Seventeen years after last toppling it, baseball has broken the single-season home run record with weeks to spare before the season wraps.

With a home run from the Royals’ Alex Gordon against the Blue Jays on Tuesday night, the league has officially surpassed the record and has plenty more games to go to continue adding to the tally.

Detroit’s Alex Presley was the batter to tie the record, which might be the most obscure fact you could possibly need to know for a trivia round in the future.

All season there have been signs that the current record of 5,693 total dingers for the year would be broken, with the (alleged) alteration of baseballs and the hot bats of players like Aaron Judge, Cody Bellinger, Giancarlo Stanton, and J.D. Martinez, plus the late-season boost from newcomers like Rhys Hoskins and Matt Olson.

The home run rates have been rising for more than two years now — since the 2015 All-Star break — but this year’s home runs per game rate will shatter the previous record. The rate is currently at 2.52 home runs per game (1.26 per team), which compared to 2000’s record rate of 2.34 per game (1.17 per team) is a significant increase.

Over the last three seasons, since a significant low in 2014, the home run rate has increased by a whopping 47 percent.

According to NBC Sports, Commissioner Rob Manfred continues to deny any significant changes to baseballs but doesn’t have a specific reason for all the extra dingers this year.

“I don’t think that we are ever going to have a single explanation for exactly why we’ve see so many. But players are bigger and stronger. They’re playing a little differently, in terms of the way they swing. Pitchers throw harder. The one thing I remain comfortable with: Nothing about the baseball, according to our testing, is materially different.”

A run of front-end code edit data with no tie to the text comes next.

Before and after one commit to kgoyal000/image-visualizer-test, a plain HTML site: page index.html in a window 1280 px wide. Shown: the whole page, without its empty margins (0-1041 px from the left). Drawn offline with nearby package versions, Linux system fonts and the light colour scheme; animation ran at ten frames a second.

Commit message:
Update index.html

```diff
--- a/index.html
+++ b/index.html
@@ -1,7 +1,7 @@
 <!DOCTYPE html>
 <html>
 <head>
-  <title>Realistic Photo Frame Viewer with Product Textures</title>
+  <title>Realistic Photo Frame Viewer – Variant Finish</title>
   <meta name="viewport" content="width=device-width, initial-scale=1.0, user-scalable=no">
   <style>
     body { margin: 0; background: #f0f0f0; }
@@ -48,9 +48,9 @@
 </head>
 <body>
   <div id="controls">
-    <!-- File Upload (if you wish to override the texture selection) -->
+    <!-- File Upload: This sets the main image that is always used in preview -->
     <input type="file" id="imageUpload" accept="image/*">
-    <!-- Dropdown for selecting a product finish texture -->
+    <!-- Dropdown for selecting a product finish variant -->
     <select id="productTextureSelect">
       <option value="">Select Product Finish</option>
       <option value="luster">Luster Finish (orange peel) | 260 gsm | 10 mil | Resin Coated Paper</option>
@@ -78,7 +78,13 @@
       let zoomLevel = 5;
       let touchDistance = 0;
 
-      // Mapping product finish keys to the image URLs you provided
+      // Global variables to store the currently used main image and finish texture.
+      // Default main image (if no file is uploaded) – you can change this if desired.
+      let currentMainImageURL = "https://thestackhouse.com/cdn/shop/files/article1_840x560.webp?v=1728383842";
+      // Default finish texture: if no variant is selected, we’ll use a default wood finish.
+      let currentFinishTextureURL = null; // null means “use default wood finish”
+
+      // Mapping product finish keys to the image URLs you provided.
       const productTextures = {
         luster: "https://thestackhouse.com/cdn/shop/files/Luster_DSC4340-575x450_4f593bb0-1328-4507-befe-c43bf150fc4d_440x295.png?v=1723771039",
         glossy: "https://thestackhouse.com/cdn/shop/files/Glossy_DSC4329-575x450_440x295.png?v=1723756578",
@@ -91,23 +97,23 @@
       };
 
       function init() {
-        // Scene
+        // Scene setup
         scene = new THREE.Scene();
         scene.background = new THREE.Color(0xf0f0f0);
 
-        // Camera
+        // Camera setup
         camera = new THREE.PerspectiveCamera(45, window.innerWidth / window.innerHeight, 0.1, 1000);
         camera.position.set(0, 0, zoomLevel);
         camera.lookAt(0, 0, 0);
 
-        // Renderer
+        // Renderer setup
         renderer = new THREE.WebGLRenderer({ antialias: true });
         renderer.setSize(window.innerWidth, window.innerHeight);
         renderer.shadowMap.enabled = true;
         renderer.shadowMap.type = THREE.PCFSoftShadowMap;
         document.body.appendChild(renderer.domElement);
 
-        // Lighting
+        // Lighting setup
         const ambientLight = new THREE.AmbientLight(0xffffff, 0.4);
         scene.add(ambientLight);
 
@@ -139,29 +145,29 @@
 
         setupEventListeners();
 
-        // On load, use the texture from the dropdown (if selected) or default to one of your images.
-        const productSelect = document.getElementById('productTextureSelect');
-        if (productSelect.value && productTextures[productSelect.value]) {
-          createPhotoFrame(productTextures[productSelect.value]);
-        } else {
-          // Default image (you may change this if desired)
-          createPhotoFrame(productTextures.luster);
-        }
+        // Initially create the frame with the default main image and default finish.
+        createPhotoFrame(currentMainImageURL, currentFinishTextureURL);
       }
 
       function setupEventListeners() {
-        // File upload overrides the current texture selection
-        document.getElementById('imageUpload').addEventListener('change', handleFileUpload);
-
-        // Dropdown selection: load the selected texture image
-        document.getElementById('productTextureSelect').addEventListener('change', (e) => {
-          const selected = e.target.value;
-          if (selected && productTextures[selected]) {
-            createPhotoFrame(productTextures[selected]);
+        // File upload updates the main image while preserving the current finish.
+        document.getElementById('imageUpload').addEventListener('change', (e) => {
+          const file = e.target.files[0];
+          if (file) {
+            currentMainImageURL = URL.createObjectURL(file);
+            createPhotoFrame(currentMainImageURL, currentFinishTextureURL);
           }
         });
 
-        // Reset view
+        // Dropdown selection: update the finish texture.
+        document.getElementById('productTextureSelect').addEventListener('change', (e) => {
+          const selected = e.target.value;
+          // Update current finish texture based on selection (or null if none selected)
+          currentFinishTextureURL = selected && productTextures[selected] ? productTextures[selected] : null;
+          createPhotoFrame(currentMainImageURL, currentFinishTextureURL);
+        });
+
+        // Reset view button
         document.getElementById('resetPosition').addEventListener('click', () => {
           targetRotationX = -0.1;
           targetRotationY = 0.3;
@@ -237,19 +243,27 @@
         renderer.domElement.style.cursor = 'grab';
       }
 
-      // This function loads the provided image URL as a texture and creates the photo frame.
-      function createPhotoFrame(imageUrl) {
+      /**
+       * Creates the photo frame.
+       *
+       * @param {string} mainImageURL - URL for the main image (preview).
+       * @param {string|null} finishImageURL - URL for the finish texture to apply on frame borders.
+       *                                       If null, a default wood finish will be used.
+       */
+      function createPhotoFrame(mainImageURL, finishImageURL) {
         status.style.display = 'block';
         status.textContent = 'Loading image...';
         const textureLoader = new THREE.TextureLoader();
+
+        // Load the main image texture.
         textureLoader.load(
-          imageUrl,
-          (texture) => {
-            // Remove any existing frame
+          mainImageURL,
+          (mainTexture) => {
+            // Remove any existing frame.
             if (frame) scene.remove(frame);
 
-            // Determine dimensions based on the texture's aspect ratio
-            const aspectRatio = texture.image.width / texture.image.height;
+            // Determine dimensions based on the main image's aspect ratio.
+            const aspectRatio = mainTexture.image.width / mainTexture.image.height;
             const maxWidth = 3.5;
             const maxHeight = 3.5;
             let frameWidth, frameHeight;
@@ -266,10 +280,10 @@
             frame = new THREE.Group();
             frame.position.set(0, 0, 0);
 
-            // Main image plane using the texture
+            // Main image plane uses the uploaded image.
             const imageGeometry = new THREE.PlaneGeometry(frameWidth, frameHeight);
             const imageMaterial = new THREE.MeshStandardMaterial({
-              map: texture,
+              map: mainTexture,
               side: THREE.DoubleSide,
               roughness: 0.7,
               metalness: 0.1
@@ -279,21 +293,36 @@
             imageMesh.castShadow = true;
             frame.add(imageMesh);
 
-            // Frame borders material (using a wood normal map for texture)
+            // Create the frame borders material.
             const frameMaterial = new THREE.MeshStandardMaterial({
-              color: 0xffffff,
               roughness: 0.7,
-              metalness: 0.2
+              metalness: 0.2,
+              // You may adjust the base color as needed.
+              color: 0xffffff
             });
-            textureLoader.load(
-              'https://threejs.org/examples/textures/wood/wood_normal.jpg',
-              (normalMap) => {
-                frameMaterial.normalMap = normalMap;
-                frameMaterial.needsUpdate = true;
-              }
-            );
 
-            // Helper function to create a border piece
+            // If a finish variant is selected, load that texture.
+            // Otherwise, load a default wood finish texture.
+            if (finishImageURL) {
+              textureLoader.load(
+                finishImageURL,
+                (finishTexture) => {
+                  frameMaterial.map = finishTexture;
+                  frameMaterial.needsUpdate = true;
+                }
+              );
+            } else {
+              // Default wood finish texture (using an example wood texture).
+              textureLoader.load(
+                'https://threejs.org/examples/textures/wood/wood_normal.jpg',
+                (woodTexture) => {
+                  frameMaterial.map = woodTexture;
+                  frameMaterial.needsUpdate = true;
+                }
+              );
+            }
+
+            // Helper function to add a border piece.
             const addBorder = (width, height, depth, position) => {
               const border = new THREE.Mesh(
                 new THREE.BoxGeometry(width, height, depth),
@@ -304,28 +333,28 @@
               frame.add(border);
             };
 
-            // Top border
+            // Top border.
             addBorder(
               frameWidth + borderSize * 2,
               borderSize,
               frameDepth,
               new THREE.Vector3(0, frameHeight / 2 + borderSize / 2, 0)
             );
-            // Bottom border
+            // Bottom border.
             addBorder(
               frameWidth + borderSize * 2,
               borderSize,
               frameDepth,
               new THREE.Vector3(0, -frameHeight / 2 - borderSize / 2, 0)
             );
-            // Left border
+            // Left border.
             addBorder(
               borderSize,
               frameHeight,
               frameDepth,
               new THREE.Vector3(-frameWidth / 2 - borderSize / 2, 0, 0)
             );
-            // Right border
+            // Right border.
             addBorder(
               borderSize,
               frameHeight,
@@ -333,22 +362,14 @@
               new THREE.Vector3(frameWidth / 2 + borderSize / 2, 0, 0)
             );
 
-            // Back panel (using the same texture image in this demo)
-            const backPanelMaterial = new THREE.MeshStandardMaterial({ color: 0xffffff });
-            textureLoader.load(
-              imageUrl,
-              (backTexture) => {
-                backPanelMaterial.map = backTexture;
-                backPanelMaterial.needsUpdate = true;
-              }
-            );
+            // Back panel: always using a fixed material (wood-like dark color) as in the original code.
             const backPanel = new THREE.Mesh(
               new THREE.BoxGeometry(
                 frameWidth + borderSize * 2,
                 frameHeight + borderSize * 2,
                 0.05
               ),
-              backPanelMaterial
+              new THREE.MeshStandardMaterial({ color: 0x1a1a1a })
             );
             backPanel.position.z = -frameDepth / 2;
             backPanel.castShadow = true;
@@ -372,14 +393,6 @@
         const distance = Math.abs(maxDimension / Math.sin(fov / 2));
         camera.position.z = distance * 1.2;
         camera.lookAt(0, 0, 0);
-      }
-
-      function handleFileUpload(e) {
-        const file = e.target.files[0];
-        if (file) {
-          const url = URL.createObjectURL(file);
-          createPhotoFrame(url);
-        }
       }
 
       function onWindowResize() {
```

Of course the 2000 season matches up with the height of the Steroids Era, so suspicions arising now about what could be causing this increase isn’t very surprising.

Manfred also acknowledged that the the league could be missing something with its current testing guidelines but it’s are doing everything it can to make sure that isn’t happening and that the steady increase in the home run rate is happening through natural player strength.

With home runs across the league up, it’s no surprise that the number of players with a lot of home runs has also risen from last year. Before Tuesday night’s games started, 108 players had 20 home runs or more — no thanks to the Giants. That’s only three short of the 111 players with 20 home runs or more at the end of last season.

Before Tuesday, upwards of a dozen players were sitting at 18 or 19 home runs — including Boston’s Andrew Benintendi, Philadelphia’s Rhys Hoskins, and Detroit’s Ian Kinsler — so it’s safe to say that record will also fall before all is said and done.

Whatever the reason, with nearly two weeks left for more dingers to be added to the long ball ledger, this season won’t just break the record. It will shatter it completely. Home runs for everybody, with a home run cherry on top for good measure!